In a warning email sent to United Nations officials and the Security Council's North Korea sanctions committee - also known as the 1718 committee - the panel chair described the hack attack as part of a "sustained cyber campaign", according to Reuters, which has seen the document. This earlier version was nearly identical to the version used in May 2017, with the only difference the method of propagation.
Researchers at Symantec found multiple instances of code reuse from earlier versions of WannaCry and Lazarus' previous attacks.
However, the WannaCry attack may not be orchestrated by the North Korean government, the report says.
Symantec claims the attacks "show strong links to Lazarus group". After the first WannaCry attack in February occurred, Symantec discovered three pieces of malware in the victim's network: Trojan.Volgmer along with two variants of Backdoor.Destover, disk-wiping software used in the Sony Pictures hack.
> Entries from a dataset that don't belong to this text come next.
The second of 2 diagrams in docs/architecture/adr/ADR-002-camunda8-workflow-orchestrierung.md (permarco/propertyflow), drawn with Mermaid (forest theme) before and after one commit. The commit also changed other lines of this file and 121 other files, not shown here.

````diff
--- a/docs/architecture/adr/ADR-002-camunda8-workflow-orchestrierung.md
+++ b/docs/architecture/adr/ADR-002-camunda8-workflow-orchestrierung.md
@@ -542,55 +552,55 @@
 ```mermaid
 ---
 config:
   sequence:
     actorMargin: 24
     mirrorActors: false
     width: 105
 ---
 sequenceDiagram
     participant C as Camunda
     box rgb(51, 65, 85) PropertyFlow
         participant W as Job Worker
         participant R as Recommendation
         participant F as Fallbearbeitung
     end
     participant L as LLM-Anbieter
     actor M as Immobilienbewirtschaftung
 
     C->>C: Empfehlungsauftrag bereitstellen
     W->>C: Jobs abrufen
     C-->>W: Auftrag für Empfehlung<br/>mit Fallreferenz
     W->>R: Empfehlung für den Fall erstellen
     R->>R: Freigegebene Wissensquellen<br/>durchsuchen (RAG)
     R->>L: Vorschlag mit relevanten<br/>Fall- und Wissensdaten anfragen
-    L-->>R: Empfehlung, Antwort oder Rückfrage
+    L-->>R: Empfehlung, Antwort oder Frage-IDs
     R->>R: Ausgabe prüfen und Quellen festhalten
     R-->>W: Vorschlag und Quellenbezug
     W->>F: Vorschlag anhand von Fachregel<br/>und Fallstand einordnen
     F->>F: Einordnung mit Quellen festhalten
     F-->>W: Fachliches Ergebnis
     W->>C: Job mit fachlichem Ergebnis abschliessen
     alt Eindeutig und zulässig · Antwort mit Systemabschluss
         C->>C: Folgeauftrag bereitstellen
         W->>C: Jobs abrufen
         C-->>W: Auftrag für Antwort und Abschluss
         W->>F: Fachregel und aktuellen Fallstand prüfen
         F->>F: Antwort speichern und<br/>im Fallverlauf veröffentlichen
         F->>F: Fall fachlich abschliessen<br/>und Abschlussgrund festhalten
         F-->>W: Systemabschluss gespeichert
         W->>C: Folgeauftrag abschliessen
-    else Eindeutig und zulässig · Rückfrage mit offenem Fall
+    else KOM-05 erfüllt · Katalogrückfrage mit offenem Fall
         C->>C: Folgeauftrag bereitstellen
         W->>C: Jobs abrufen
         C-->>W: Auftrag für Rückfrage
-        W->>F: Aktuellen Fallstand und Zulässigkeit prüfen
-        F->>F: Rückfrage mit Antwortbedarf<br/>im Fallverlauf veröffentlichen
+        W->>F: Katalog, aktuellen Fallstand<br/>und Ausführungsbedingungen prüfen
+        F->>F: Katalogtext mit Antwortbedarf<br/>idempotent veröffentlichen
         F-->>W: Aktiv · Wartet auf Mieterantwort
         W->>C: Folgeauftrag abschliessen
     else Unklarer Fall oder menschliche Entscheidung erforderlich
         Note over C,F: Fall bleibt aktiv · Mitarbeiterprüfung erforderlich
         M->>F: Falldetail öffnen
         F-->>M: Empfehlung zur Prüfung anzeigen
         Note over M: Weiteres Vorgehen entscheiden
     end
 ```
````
The hacking group widely blamed for breaching Sony Pictures in 2014 was "highly likely" behind the unprecedented WannaCry ransomware attack responsible for crippling computer systems around the world this month, a leading American cybersecurity firm said Monday.